Here are some further contributions from workshop participants…
From Immy, aged 10, the youngest participant in our Creative Writing Workshop.
Immy bravely serenaded us with a lovely song about the ship-shaped sundial, and then impressed us further by reading us a story, ‘The Globe of Puzzles,’ about the jigsaw-puzzle globe. Her contributions are below.
Thank you, Immy!
The Sundial Song
I’ve felt the summer sun
Felt the leaves a falling
Seen the world in winter
Seen the darkest night
I’ve been everywhere on the earth but not in Heaven
The Globe of Puzzles
by Immy age 10
A boy called Joe who was 8 years old walked down an abandoned mine tunnel. He walked down the tunnel and found a dead end; he saw on a rock shelf a globe that was made of lots of pieces to put together. He was amazed by the varied colours and the great countries that covered the earth, so he put it together and a voice said in his head how to live forever…….

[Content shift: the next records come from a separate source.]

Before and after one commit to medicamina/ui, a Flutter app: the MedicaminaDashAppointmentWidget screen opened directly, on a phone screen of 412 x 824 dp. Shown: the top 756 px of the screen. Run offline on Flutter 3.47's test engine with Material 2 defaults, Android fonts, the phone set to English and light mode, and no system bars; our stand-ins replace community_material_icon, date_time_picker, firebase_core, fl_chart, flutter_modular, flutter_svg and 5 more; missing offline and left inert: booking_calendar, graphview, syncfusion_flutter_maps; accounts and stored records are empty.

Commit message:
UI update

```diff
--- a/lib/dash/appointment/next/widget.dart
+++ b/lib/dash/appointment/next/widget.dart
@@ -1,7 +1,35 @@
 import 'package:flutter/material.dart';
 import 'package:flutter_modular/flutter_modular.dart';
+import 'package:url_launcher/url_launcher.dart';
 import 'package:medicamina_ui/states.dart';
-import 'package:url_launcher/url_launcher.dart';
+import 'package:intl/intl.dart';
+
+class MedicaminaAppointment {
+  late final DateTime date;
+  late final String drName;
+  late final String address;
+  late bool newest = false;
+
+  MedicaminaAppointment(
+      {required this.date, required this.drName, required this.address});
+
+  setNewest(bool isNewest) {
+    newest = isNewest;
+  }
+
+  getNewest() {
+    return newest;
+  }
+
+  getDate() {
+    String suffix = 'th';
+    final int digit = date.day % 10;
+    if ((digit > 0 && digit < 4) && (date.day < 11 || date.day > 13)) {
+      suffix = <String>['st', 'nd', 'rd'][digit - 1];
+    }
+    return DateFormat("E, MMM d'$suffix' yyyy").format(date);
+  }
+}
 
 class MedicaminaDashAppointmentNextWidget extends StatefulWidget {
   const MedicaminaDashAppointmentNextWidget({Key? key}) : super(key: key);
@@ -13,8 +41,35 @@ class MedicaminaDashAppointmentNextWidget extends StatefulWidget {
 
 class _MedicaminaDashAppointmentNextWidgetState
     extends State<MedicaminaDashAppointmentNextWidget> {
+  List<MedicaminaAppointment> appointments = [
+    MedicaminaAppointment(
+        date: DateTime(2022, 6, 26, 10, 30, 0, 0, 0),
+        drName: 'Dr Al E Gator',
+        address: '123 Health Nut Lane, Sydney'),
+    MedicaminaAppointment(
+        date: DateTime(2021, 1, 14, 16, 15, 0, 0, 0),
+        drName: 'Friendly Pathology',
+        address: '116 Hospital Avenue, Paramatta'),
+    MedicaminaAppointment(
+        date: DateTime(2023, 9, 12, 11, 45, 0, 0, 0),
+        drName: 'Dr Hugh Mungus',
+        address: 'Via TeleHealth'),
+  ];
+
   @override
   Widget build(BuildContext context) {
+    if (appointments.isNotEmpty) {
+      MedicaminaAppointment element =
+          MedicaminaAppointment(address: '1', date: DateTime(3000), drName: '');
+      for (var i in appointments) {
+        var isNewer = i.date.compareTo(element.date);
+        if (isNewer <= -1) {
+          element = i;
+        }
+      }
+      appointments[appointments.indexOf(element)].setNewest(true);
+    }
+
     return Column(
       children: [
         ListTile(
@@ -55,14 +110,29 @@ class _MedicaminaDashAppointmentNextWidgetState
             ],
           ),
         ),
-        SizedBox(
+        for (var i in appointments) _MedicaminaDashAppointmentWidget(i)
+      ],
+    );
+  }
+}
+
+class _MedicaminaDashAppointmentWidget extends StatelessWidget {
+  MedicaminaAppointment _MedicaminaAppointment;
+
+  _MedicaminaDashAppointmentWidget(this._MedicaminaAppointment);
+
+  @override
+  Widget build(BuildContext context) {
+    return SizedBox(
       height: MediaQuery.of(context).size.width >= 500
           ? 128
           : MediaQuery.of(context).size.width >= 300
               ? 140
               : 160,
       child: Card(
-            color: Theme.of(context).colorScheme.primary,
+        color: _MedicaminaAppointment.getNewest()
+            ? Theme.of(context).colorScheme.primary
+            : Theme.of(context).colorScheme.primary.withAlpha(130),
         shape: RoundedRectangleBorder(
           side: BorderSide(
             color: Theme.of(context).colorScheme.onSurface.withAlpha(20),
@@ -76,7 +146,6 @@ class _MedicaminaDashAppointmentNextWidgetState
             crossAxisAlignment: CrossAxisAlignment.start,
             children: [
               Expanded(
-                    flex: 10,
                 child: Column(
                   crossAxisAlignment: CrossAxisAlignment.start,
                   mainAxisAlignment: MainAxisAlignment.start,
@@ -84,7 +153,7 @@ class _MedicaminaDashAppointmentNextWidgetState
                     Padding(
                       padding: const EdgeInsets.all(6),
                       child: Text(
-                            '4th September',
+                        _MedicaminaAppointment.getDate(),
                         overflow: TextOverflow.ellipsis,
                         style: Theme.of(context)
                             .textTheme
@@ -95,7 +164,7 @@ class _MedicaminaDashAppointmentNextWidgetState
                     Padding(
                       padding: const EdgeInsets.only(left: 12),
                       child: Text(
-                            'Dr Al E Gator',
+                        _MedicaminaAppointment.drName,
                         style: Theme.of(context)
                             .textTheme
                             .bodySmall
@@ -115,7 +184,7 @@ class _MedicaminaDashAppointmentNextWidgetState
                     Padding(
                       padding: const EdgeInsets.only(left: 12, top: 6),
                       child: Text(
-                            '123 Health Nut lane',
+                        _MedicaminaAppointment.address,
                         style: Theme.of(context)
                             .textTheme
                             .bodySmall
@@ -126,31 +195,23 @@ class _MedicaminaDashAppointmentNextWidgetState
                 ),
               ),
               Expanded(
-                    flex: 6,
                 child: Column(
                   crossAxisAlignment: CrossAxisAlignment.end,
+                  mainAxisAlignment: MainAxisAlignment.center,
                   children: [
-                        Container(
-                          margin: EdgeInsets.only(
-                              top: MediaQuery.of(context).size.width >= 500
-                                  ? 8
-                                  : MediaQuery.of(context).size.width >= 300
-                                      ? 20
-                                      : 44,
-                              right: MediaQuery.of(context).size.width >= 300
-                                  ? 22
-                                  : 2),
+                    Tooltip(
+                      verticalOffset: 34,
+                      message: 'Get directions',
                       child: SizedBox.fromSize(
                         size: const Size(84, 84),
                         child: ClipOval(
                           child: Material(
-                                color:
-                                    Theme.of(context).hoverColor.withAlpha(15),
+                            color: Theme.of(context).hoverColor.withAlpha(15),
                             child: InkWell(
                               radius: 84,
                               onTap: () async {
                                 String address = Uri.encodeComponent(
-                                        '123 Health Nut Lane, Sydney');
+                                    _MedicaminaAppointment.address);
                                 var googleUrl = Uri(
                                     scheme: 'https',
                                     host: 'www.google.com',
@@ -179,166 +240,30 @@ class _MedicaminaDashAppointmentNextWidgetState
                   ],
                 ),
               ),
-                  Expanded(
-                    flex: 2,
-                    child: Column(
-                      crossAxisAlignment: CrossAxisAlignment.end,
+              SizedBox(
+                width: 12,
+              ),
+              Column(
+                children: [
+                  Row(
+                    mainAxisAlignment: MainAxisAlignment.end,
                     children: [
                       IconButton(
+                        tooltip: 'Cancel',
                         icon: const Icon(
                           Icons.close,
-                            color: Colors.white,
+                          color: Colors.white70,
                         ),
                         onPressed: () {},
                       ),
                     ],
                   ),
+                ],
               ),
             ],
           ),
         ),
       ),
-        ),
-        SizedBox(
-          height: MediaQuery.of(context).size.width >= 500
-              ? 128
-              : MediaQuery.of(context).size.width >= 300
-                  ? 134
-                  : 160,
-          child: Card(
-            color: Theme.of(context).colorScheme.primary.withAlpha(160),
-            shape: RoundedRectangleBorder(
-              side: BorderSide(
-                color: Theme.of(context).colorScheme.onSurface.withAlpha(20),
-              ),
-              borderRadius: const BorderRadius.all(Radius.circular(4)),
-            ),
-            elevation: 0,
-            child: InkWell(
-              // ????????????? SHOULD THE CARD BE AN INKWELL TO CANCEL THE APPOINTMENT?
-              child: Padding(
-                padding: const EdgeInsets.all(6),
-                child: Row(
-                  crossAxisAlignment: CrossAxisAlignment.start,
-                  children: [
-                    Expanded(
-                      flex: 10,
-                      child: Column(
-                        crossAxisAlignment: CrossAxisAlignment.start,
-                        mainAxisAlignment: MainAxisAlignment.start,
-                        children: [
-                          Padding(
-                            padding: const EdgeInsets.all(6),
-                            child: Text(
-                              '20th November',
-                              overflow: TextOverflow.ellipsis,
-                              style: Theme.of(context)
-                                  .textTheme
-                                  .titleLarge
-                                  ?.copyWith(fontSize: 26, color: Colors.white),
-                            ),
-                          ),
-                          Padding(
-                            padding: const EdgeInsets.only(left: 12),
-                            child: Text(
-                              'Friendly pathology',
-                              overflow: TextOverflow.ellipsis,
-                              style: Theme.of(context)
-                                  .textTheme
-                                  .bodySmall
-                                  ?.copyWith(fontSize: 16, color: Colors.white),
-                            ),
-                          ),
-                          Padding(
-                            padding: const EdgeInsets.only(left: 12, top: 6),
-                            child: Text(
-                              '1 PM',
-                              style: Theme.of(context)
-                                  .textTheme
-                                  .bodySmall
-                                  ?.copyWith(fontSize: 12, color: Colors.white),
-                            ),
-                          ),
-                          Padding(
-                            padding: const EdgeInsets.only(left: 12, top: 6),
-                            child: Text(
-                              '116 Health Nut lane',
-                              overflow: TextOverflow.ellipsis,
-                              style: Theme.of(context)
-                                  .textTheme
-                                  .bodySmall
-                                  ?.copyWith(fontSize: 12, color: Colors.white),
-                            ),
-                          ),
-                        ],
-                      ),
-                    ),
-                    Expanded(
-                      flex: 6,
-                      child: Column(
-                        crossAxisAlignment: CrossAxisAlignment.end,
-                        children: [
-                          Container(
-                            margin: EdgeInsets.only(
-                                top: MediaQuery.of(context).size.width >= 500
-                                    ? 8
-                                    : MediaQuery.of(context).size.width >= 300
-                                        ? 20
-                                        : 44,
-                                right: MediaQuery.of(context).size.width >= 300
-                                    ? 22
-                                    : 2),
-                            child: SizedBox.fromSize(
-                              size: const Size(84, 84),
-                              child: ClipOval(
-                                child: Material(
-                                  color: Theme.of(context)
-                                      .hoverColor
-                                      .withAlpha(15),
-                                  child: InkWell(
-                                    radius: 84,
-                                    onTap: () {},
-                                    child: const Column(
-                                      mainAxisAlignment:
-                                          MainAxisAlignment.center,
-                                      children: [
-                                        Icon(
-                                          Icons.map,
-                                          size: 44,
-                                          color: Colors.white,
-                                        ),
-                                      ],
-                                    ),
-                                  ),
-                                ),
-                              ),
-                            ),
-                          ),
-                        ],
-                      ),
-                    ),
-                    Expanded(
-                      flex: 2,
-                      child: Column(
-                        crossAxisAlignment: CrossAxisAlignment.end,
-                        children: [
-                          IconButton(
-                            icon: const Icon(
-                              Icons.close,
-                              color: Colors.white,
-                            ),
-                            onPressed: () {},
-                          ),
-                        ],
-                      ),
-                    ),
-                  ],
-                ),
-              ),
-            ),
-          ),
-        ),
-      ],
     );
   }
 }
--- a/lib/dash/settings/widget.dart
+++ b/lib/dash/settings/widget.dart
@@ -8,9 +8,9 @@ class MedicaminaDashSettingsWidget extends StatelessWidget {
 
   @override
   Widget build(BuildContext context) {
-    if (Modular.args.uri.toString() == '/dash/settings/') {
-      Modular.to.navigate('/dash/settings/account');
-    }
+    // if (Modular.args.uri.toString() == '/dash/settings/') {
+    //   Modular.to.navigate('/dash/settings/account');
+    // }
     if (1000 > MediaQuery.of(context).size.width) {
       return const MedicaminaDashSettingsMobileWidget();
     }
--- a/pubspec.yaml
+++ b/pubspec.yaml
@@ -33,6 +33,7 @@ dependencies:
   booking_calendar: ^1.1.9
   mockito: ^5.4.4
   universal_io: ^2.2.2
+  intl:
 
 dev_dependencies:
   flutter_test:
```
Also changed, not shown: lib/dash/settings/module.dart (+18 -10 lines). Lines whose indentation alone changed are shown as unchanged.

From a few of our (adult) participants:
Alex wrote about the ship-shaped sundial as well. I especially love how Alex read about the history of the sundial on the website and worked that into the poem, whilst also taking an imaginative leap from that information into the unknown:
Samuel’s sixteenth ship sundial
The man took the ship in the palm of his hand
A beam of light fell on the brassy shape
Telling the time, spelling the state of the day.
Almost 450 year ago Samuel Fox took up his
Instruments, finely sharp and carefully kept
And engraved his initials SF on his sixteenth ship sundial
Ordered by a doctor in Plymouth who wished
He’d gone to sea as a boy.
Who lived in a tall house on the Hoe looking south
Who liked to use arithmetic to sharpen his wits
Who walked with a limp,
Who coughed on damp days.
He would need spectacles to see the fine lines
That Samuel engraved in his workshop in Greenwich
Watched by his apprentice Tom.
The doctor would keep his sundial in a velvet bag
Drawn up by a silken cord. Kept in the third drawer down
On the left of his desk looking out over the water.
Each of Samuel’s ship sundials was slightly different
This one – a chubby shape, with a stocky mast –
Would sail through centuries, lost in a sea of
Where next, what next?
Snug in its high and dry, safe and sound place.
Here is a piece from Simon, who wrote about the puzzle globe (and also gave excellently evocative readings of this and our gold coin example):
The world puzzle
The world was split: brutally, along lines of latitude and radii that ran through the Earth’s core. It lay, set out, upon the table, a dissected planet. The divisions ran sharply across continents and oceans, cuts of a geometrical sphere that ignored geography and tore over the structures of the Earth’s surface.
Somehow, gradually, the detail began to creep inside. Line-tendrils from the surface began to snake into the interior, crawling across the blank surfaces of the raw partitions. Slowly, with muted colours resembling those of lichen, the confusions of the surface crept into the Earth’s interior. A great elephant appeared at the Earth’s core. From America, a vast tree grew into the interior, and on it sat a Native American, talking to a monkey. Last of all, the writing appeared, fitting between the spidery pictures and explaining them. The barren Earth was filled with vegetation, people, and descriptions; the puzzle had solved itself.
Thank you everyone for your contributions! Most impressive!